WASHINGTON, Dec 11—Islamist movements participating in politics in the Middle East have reached an important crossroad. Despite some electoral success, they have failed to influence policy and are criticized by their base for abandoning their religious commitments. Islamist movements must convince their supporters that political participation is the best way to affect government in the long term, despite seemingly poor short-term gains, concludes a new paper from the Carnegie Endowment.

Marina Ottaway and Amr Hamzawy examine the experiences of “participating Islamist movements” in Morocco, Algeria, Egypt, Jordan, Bahrain, Kuwait, and Yemen. Islamists are torn between their need to compromise on some social and political issues to be effective political players and the risk of alienating their core supporters.

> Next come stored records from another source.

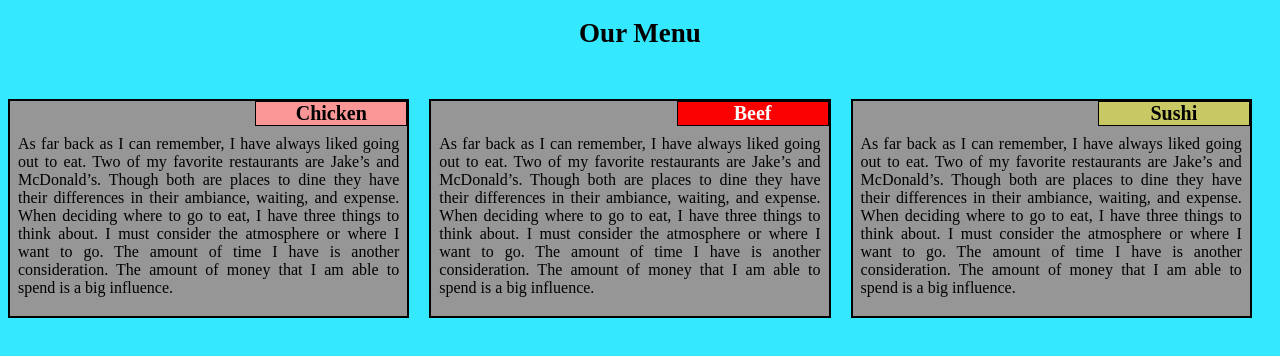
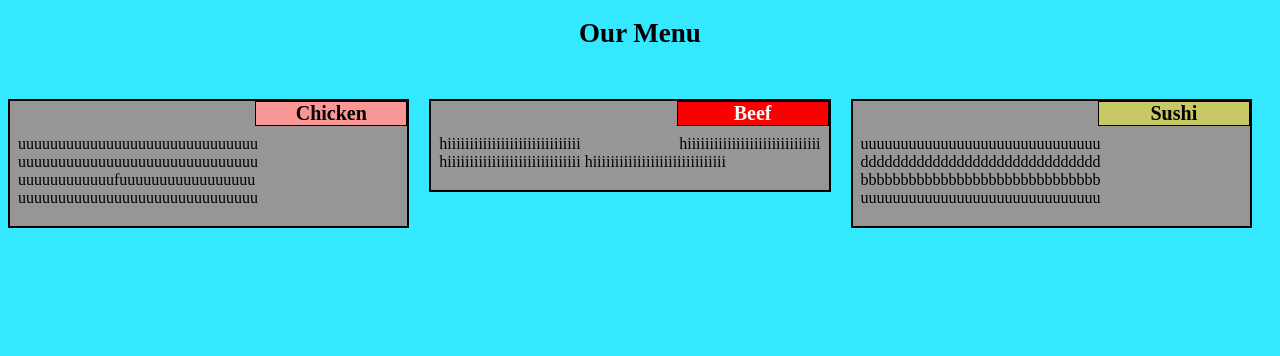
Before and after one commit to saikaran99/saikaran99.github.io, a plain HTML site: page week-2/index.html in a window 1280 px wide. Drawn offline with Linux system fonts and the light colour scheme.

Commit message:
Update index.html

```diff
--- a/week-2/index.html
+++ b/week-2/index.html
@@ -12,22 +12,30 @@
 	<div class='col-lg-4 col-md-6 sx-12'>
 		<div class='section'>
 			<span id='pp1'>Chicken</span>
-				<p>As far back as I can remember, I have always liked going out to eat. Two of my favorite restaurants are Jake’s and McDonald’s. Though both are places to dine they have their differences in their ambiance, waiting, and expense. When deciding where to go to eat, I have three things to think about. I must consider the atmosphere or where I want to go. The amount of time I have is another consideration. The amount of money that I am able to spend is a big influence.
-</p>
+				<p>uuuuuuuuuuuuuuuuuuuuuuuuuuuuuu
+				uuuuuuuuuuuuuuuuuuuuuuuuuuuuuu
+				uuuuuuuuuuuufuuuuuuuuuuuuuuuuu
+				uuuuuuuuuuuuuuuuuuuuuuuuuuuuuu </p>
 		</div>
 	</div>
 	<div class='col-lg-4 col-md-6 sx-12'>
 		<div class='section'>
 			<span id='pp2'>Beef</span>
-				<p>As far back as I can remember, I have always liked going out to eat. Two of my favorite restaurants are Jake’s and McDonald’s. Though both are places to dine they have their differences in their ambiance, waiting, and expense. When deciding where to go to eat, I have three things to think about. I must consider the atmosphere or where I want to go. The amount of time I have is another consideration. The amount of money that I am able to spend is a big influence.
+				<p>hiiiiiiiiiiiiiiiiiiiiiiiiiiiiii
+				hiiiiiiiiiiiiiiiiiiiiiiiiiiiiii
+				hiiiiiiiiiiiiiiiiiiiiiiiiiiiiii
+				hiiiiiiiiiiiiiiiiiiiiiiiiiiiiii
 </p>
 		</div>
 	</div>
 	<div class='col-lg-4 col-md-12 sx-12'>
 		<div class='section'>
 			<span id='pp3'>Sushi</span>
-				<p>As far back as I can remember, I have always liked going out to eat. Two of my favorite restaurants are Jake’s and McDonald’s. Though both are places to dine they have their differences in their ambiance, waiting, and expense. When deciding where to go to eat, I have three things to think about. I must consider the atmosphere or where I want to go. The amount of time I have is another consideration. The amount of money that I am able to spend is a big influence.
-</p>
+				<p>uuuuuuuuuuuuuuuuuuuuuuuuuuuuuu
+				dddddddddddddddddddddddddddddd
+				bbbbbbbbbbbbbbbbbbbbbbbbbbbbbb
+				uuuuuuuuuuuuuuuuuuuuuuuuuuuuuu
+			</p>
 		</div>
 	</div>
 </div>
```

Key Conclusions:

  • Islamist movements are reacting to their failure to influence policy and criticism from their base by either reverting to hard-line stances or engaging in extensive debates that create uncertainty and weaken support.
  • Islamist movements operating without constant threat of repression by the state are more willing to compromise, focus on pragmatic policy issues, and remain committed to democratic processes, while Islamists whose participation is hampered by the state are more focused on ideological issues and marginalize reformers within the movement.
  • The presence of Islamist movements with an armed wing affects the balance of power within a state and sometimes hinders the process of moderation, but excluding armed Islamists from the political process is unrealistic given their tremendous popular support.

The authors conclude:

“While participation is not invariably a process of further democratization and moderation, it is also clear that non-participation—either enforced by governments or chosen by the leadership of Islamist parties and movements—is a guarantee that a process of moderation will not take place. This is a sobering thought for those governments and their international backers that would like to set the bar for participation by Islamists extremely high. The choice is not between allowing the somewhat risky participation by Islamists in politics and their disappearance from the political scene. It is between allowing their participation despite the existence of gray zones with the possibility that a moderating process will unfold, and excluding them from the legal political process—thus ensuring the growing influence of hard-liners inside those movements and the continued existence of gray zones.”

###


bulletNOTES

  • Marina Ottaway, director of the Carnegie Middle East Program, specializes in democracy and post-conflict reconstruction issues, with special focus on problems of political transformation in the Middle East and reconstruction in Iraq, Afghanistan, the Balkans, and African countries.
  • Amr Hamzawy, senior associate at the Carnegie Middle East Center and distinguished Egyptian political scientist, previously taught at Cairo University and the Free University of Berlin. Hamzawy has a deep knowledge of Middle East politics and specific expertise on reform in the region. His research interests include the changing dynamics of political participation in the Arab world, and the role of Islamist movements in Arab politics.
  • Carnegie's Arab Reform Bulletin has been transformed into a full-featured website that offers greatly enhanced search functionality, the option for readers to comment on articles, and frequent news updates.